• Work request:
Scan the listing for "files" and copy out each line that has it.

• Records for processing:
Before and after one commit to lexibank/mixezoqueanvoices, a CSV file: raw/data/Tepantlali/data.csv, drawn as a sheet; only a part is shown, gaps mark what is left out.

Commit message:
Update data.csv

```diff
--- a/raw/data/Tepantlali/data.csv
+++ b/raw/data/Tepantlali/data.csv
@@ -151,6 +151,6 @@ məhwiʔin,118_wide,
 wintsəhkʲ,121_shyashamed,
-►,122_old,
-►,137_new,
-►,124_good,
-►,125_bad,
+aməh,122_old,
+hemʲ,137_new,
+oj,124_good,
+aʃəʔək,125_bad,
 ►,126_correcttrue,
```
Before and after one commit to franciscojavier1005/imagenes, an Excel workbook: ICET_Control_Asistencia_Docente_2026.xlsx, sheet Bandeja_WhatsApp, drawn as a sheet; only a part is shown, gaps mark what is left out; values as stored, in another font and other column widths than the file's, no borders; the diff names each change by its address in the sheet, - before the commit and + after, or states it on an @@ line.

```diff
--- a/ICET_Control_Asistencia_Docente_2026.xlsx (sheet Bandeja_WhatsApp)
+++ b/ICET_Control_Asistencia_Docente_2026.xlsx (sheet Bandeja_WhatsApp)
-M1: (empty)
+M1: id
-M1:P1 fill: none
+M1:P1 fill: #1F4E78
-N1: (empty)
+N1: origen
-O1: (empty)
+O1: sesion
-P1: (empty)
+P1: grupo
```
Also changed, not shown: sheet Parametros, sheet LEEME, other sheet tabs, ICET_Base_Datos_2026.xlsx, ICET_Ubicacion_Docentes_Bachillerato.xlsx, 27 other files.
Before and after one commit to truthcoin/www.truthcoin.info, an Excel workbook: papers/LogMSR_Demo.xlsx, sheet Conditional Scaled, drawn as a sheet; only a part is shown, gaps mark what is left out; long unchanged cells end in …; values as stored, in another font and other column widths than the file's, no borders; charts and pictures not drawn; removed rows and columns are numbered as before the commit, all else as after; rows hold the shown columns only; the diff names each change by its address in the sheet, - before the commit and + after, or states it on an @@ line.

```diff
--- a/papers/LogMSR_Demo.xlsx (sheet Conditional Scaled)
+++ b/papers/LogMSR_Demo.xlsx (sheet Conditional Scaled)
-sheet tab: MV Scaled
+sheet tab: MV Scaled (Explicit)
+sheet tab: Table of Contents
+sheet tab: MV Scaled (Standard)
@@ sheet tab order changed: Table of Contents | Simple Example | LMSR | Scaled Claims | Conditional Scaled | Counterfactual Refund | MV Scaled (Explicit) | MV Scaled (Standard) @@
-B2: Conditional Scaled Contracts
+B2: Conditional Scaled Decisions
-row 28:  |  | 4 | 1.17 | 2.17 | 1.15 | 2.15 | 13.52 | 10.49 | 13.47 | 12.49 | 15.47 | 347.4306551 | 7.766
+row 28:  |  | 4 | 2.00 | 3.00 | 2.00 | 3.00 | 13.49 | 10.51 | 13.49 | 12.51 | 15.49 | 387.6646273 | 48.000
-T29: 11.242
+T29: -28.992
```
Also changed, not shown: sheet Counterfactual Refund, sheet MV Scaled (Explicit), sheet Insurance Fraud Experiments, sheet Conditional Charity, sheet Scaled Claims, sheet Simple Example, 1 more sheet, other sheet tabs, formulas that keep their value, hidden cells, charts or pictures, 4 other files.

• Response to the task:
Also changed, not shown: sheet Parametros, sheet LEEME, other sheet tabs, ICET_Base_Datos_2026.xlsx, ICET_Ubicacion_Docentes_Bachillerato.xlsx, 27 other files.
Also changed, not shown: sheet Counterfactual Refund, sheet MV Scaled (Explicit), sheet Insurance Fraud Experiments, sheet Conditional Charity, sheet Scaled Claims, sheet Simple Example, 1 more sheet, other sheet tabs, formulas that keep their value, hidden cells, charts or pictures, 4 other files.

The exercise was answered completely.